Paper describes ‘porting’ and running of a discovery-science-capable code from the plasma physics domain onto Sunway TaihuLight’s ‘home-grown’ architecture
China has topped supercomputer rankings on the international TOP500 list of fastest supercomputers for the past eight years. They have maintained this status with their newest supercomputer, Sunway TaihuLight, constructed entirely from Chinese processors.
While China’s hardware has “come into its own,” as Foreign Affairs wrote in August, no one can say objectively at present how fast this hardware can solve scientific problems compared to other leading systems around the world. This is because the computer is new—having made its debut in June, 2016.
Researchers were able to use seed funding provided through the Global Initiative to Enhance @scale and Distributed Computing and Analysis Technologies (GECAT) project administered by the National Center for Supercomputing Application’s (NCSA) Blue Waters Project to port and run codes on leading computers around the world. GECAT is funded by the National Science Foundation’s Science Across Virtual Institutes (SAVI) program, which focuses on fostering and strengthening interaction among scientists, engineers and educators around the globe. Shanghai Jiao Tong University and its NVIDIA Center of Excellence matched the NSF support for this seed project, and helped enable the collaboration to have unprecedented full access to Sunway TaihuLight and its system experts.
It takes time to transfer, or “port,” scientific codes built to run on other supercomputer architectures, but an international, collaborative project has already started porting one major code used in plasma particle-in-cell simulations, GTC-P. The accomplishments made and the road towards completion were laid out in a recent paper that won “best application paper” from the HPC China 2016 Conference in October.
“While LINPACK is a well-established measure of supercomputing performance based on a linear algebra calculation, real world scientific application problems are really the only way to show how well a computer produces scientific discoveries,” said Bill Tang, lead co-author of the study and head of the Intel Parallel Computing Center at Princeton University. “Real @scale scientific applications are much more difficult to deploy than LINPACK for the purpose of comparing how different supercomputers perform, but it’s worth the effort.”
The GTC-P code chosen for porting to TaihuLight is a well-traveled code in supercomputing, in that it has already been ported to seven leading systems around the world—a process that ran from 2011 to 2014 when Tang served as the U.S. principal investigator for the G8 Research Council’s “Exascale Computing for Global Scale Issues” Project in Fusion Energy, or “NuFuSE.” It was an international high-powered computing collaboration between the US, UK, France, Germany, Japan and Russia.
A major challenge that the Shanghai Jiao Tong and Princeton Universities collaborative team have already overcome is adapting the modern language (OpenACC-2) in which GTC-P was written, making it compatible with TaihuLight’s “homegrown” compiler, SWACC. An early result from the adaptation is that the new TaihuLight processors were found to be about three times faster than a standard CPU processor.
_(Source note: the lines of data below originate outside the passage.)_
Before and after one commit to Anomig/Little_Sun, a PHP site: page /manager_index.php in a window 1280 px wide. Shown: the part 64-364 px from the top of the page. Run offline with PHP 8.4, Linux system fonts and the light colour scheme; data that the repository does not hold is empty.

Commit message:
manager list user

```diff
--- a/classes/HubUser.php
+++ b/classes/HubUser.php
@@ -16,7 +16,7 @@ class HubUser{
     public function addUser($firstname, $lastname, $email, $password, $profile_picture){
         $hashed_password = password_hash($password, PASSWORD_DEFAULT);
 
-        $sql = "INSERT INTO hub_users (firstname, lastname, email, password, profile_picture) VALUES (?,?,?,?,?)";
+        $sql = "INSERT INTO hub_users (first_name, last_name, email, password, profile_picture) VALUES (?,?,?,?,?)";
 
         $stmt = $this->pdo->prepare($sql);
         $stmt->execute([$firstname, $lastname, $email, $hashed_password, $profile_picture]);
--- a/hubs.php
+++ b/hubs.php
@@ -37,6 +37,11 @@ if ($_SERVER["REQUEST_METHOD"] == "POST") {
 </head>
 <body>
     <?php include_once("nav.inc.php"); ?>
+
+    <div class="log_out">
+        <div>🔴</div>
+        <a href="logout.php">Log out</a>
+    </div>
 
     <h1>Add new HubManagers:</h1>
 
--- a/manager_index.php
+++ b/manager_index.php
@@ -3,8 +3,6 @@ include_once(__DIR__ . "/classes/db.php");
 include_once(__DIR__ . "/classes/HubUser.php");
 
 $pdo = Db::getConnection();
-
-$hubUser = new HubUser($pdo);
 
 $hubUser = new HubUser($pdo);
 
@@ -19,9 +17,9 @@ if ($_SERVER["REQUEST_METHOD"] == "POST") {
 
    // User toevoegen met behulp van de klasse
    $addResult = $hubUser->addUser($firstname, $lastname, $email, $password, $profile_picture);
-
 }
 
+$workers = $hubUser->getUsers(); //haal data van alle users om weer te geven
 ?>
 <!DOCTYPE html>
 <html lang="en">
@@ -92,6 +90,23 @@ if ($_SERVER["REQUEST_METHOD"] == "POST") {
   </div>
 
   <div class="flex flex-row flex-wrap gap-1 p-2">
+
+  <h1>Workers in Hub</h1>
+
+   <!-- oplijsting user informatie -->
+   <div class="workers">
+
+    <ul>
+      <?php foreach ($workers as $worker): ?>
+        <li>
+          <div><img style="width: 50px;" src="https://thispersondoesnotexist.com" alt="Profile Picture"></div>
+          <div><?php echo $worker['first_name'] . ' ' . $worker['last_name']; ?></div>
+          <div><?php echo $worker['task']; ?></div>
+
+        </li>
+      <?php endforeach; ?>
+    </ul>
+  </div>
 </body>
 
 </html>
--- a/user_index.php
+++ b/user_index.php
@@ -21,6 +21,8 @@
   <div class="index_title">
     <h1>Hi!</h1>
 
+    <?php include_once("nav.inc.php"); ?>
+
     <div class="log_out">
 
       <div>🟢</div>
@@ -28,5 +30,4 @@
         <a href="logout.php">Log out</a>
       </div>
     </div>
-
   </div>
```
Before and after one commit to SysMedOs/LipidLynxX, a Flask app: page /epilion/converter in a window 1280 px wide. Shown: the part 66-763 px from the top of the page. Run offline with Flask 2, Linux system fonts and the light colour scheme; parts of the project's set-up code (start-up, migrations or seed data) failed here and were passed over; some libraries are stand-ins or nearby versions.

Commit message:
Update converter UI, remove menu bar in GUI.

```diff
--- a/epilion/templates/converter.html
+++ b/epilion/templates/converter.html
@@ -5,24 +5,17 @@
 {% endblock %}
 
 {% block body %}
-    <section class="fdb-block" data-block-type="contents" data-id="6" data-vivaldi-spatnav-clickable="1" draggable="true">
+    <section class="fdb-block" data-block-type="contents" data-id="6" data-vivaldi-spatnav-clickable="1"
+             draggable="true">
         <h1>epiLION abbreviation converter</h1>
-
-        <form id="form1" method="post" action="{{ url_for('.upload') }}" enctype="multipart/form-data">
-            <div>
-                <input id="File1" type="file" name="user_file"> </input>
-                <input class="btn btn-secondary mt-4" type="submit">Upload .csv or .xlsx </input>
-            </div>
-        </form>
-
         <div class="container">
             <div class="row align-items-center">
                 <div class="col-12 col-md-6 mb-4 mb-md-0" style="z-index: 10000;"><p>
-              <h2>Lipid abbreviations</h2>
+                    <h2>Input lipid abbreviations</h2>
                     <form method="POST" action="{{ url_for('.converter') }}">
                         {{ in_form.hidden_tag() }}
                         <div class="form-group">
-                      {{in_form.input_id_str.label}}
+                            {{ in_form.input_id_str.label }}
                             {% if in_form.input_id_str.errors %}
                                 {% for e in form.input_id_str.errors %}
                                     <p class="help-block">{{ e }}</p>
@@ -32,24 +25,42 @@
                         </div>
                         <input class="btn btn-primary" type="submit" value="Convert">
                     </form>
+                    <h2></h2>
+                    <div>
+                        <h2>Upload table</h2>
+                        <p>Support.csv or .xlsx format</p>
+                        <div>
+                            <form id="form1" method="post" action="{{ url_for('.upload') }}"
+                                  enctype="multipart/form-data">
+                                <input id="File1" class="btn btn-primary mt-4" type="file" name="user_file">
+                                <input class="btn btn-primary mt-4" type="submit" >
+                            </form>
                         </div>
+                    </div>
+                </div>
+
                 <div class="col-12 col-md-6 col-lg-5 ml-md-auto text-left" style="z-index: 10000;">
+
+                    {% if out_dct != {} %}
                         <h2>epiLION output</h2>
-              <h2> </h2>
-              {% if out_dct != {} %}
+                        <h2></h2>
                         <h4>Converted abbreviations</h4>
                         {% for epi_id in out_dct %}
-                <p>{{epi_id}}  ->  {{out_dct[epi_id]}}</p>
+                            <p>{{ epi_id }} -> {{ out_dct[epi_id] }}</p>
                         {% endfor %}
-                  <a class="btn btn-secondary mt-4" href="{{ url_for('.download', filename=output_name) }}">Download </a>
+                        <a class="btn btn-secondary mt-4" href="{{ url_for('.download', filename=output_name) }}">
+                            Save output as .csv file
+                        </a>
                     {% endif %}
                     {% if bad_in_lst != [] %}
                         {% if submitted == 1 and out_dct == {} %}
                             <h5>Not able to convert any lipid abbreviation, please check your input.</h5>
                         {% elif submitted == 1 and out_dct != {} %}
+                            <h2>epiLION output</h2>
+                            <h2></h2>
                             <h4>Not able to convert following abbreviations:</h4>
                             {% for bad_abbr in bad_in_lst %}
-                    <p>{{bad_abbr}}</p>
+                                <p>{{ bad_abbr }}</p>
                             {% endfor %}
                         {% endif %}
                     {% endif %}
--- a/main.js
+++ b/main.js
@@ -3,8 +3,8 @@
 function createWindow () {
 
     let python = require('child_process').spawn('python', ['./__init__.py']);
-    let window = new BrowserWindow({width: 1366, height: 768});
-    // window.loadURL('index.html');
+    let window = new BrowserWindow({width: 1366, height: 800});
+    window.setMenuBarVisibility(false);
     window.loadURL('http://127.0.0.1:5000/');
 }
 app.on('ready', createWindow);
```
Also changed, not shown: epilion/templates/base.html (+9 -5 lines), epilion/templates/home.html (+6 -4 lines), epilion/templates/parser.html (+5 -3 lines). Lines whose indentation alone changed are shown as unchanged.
Tang said the next step is to make the code work with a larger group of processors.
“If GTC-P can build on this promising start to engage a large fraction of the huge number of TaihuLight processors, we’ll be able to move forward to show objectively how this impressive, new, number-one-ranking supercomputer stacks up to the rest of the supercomputing world,” Tang said, adding that metrics like time to solution and associated energy to solution are key to the comparison.
“These are important metrics for policy makers engaged in deciding which kinds of architectures and associated hardware best merit significant investments,” Tang added.
The top seven supercomputers worldwide on which GTC-P can run well all have diverse hardware investments. For example, NCSA’s Blue Waters has more memory bandwidth than other U.S. systems, while TaihuLight has clearly invested most heavily in powerful new processors.
As Tang said recently in a technical program presentation at the SC16 conference in Salt Lake City, improvements in the GTC-P code have for the first time enabled delivery of new scientific insights. These insights show complex electron dynamics at the scale of the upcoming ITER device, the largest fusion energy facility ever constructed.
“In the process of producing these new findings, we focused on realistic cross-machine comparison metrics, time and energy to solution,” Tang said. “Moving into the future, it would be most interesting to be able to include TaihuLight in such studies.”
About the National Center for Supercomputing Applications
The National Center for Supercomputing Applications (NCSA) at the University of Illinois at Urbana-Champaign provides supercomputing and advanced digital resources for the nation’s science enterprise. At NCSA, University of Illinois faculty, staff, students, and collaborators from around the globe use advanced digital resources to address research grand challenges for the benefit of science and society. NCSA has been advancing one third of the Fortune 50 for more than 30 years by bringing industry, researchers, and students together to solve grand challenges at rapid speed and scale.